Based on the foregoing, we conclude that Diaz has not established the first prong of Strickland. See 466 U.S. at 687, 104 S. Ct. at 2064; see also Lopez, 343 S.W.3d at 142. Moreover, even if he had established the first prong of Strickland, we cannot say that Diaz established “a reasonable probability that, but for counsel's unprofessional errors, the result of the proceeding would have been different,” especially given that A.P. testified and the jury, with its guilty verdict, clearly believed A.P.'s version of the events in question. See Strickland, 466 U.S. at 687, 104 S. Ct. at 2064; Thompson, 9 S.W.3d at 812; see also Chambers v. State, 805 S.W.2d 459, 461 (Tex. Crim. App. 1991) (noting that it is within the province of the factfinder to judge the credibility of the witnesses, meaning the factfinder may believe all, some, or none of the testimony presented by the parties). We therefore overrule Diaz's first issue.

III. COURT COSTS

In his second issue, Diaz contends that several fees included in the bill of costs lack a statutory basis and, thus, should be deleted from the trial court's judgment. Specifically, Diaz challenges the “CCC” fee of $80.00, the “CRIMINAL FILING FEE” of $40.00, the “VCTM45” fee of $45.00, and the “TPSF” fee of $12.50. The State concedes that these fees should not have been assessed and recommends modifying the trial court's judgment.

Only statutorily-authorized court costs may be assessed against a criminal defendant. See Johnson v. State, 423 S.W.3d 385, 389 (Tex. Crim. App. 201 $); see also Sabedra v. State, No. 10-16-00033-CR, 2017 Tex. App. LEXIS 2241, at *5 (Tex. App.—Waco Mar. 15, 2017, no pet.) (mem. op., not designated for publication). As argued by Diaz, there does not appear to be a statutory basis for the “CCC,” “CRIMINAL FILING FEE,” “VCTM45,” and “TPSF” fees. Accordingly, we sustain Diaz's second issue and, therefore, modify the trial court's judgment to delete these fees. Or, in other words, we modify the trial court's judgment to reduce the amount of assessed court costs by $177.50—the cumulative total of the challenged fees.

IV. CONCLUSION
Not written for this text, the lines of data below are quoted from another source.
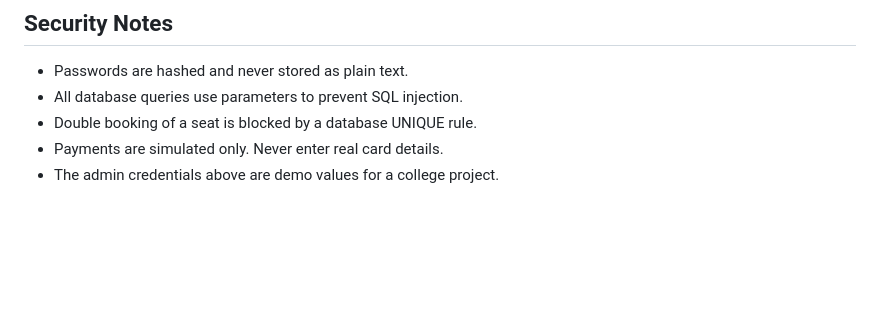
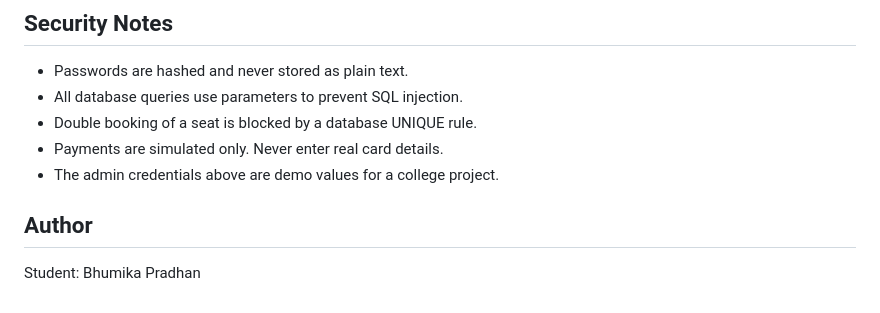
Before and after one commit to pradhanbhumika/EventEase, a Markdown page: README.md, the part around the change. GitHub-like rendering; blank space fills up the shorter version.

Commit message:
docs: add author section to README

```diff
--- a/README.md
+++ b/README.md
@@ -184,3 +184,5 @@ git check-ignore -v eventease.db   # confirm a file is ignored
 - Double booking of a seat is blocked by a database UNIQUE rule.
 - Payments are simulated only. Never enter real card details.
 - The admin credentials above are demo values for a college project.
+## Author
+Student: Bhumika Pradhan
```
Based on the foregoing, we modify the trial court's judgment to delete the “CCC,” “CRIMINAL FILING FEE, “VCTM45,” and “TPSF” fees. This results in the reduction in the amount of the assessed court costs by $177.50. We affirm the trial court's judgment as modified.

Affirmed as modified

[CR25]

AL SCOGGINS Justice